[Stored items]
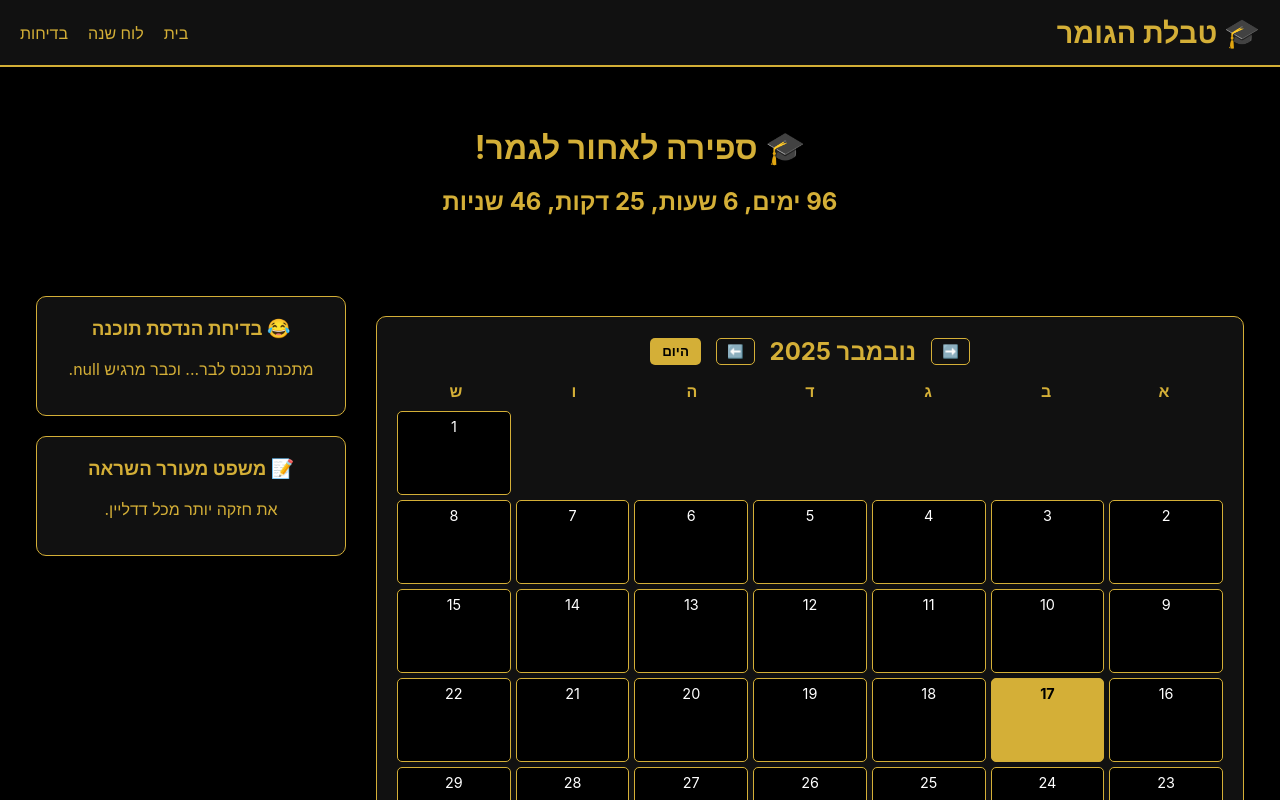
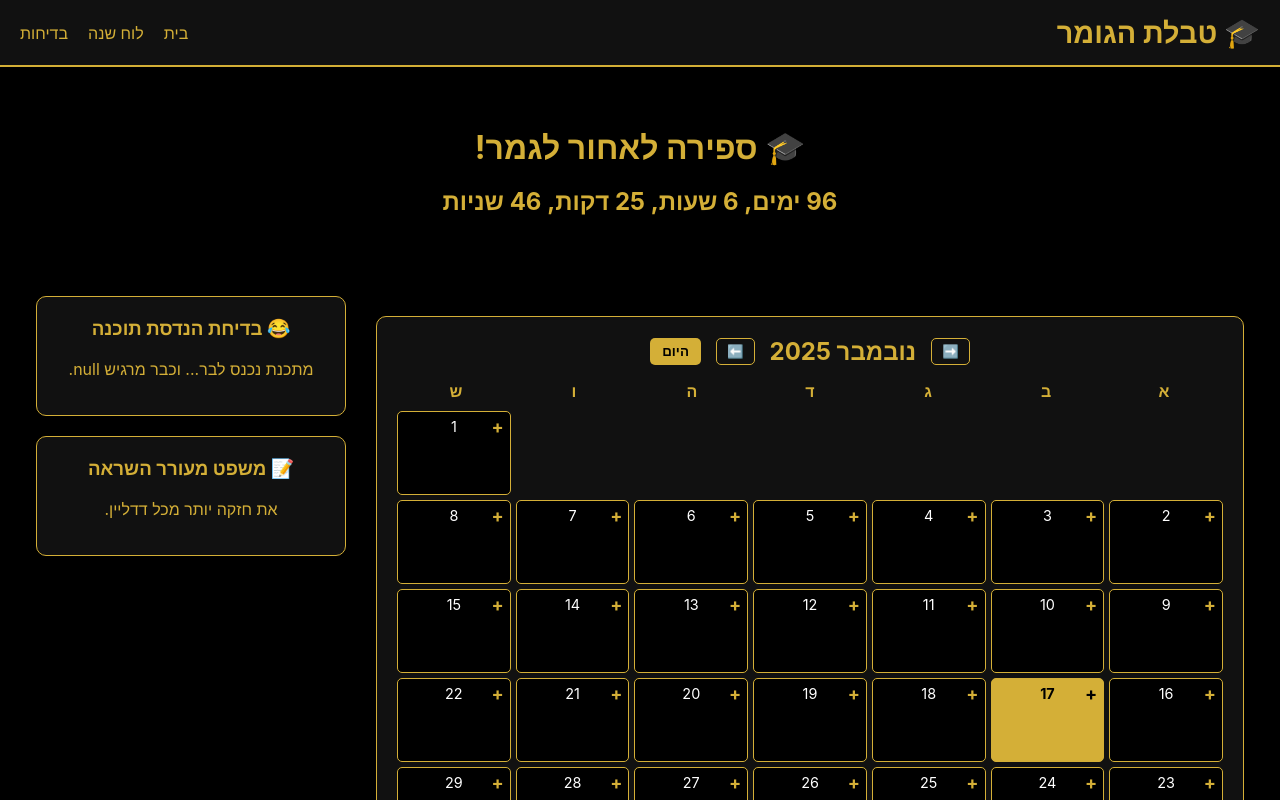
Before and after one commit to Talya2003/Hagomer, a React (Create React App) app in the folder gomeret-frontend/: page / in a window 1280 px wide. Shown: the top 800 px of the page. Built offline with nearby package versions, Linux system fonts and the light colour scheme.

Commit message:
Add quick event creation button to calendar grid cells

```diff
--- a/gomeret-frontend/src/components/CalendarGrid.jsx
+++ b/gomeret-frontend/src/components/CalendarGrid.jsx
@@ -255,6 +255,7 @@ const CalendarGrid = () => {
                             key={i}
                             onClick={() => openModal(day)}
                             style={{
+                                position: "relative",
                                 padding: "6px 4px",
                                 borderRadius: "5px",
                                 backgroundColor: day
@@ -274,7 +275,26 @@ const CalendarGrid = () => {
                         >
                             <div style={{ marginBottom: "4px", fontSize: "0.9rem" }}>{day}</div>
 
-              {/* אירועים כתיבות קטנות */}
+                            {day && (
+                                <div
+                                    style={{
+                                        position: "absolute",
+                                        top: "4px",
+                                        right: "6px",
+                                        color: isToday ? "#000" : "#D4AF37",
+                                        fontWeight: "bold",
+                                        cursor: "pointer",
+                                        fontSize: "18px",
+                                    }}
+                                    onClick={(e) => {
+                                        e.stopPropagation();
+                                        openModal(day);
+                                    }}
+                                >
+                                    +
+                                </div>
+                            )}
+
                             <div
                                 style={{
                                     display: "flex",
```
Lines whose indentation alone changed are shown as unchanged.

### REQUIRED ACTION:
From the first line to the last, output the data exactly, without the pictures.

### ANSWER SPACE:
Before and after one commit to Talya2003/Hagomer, a React (Create React App) app in the folder gomeret-frontend/: page / in a window 1280 px wide. Shown: the top 800 px of the page. Built offline with nearby package versions, Linux system fonts and the light colour scheme.

Commit message:
Add quick event creation button to calendar grid cells

```diff
--- a/gomeret-frontend/src/components/CalendarGrid.jsx
+++ b/gomeret-frontend/src/components/CalendarGrid.jsx
@@ -255,6 +255,7 @@ const CalendarGrid = () => {
                             key={i}
                             onClick={() => openModal(day)}
                             style={{
+                                position: "relative",
                                 padding: "6px 4px",
                                 borderRadius: "5px",
                                 backgroundColor: day
@@ -274,7 +275,26 @@ const CalendarGrid = () => {
                         >
                             <div style={{ marginBottom: "4px", fontSize: "0.9rem" }}>{day}</div>
 
-              {/* אירועים כתיבות קטנות */}
+                            {day && (
+                                <div
+                                    style={{
+                                        position: "absolute",
+                                        top: "4px",
+                                        right: "6px",
+                                        color: isToday ? "#000" : "#D4AF37",
+                                        fontWeight: "bold",
+                                        cursor: "pointer",
+                                        fontSize: "18px",
+                                    }}
+                                    onClick={(e) => {
+                                        e.stopPropagation();
+                                        openModal(day);
+                                    }}
+                                >
+                                    +
+                                </div>
+                            )}
+
                             <div
                                 style={{
                                     display: "flex",
```
Lines whose indentation alone changed are shown as unchanged.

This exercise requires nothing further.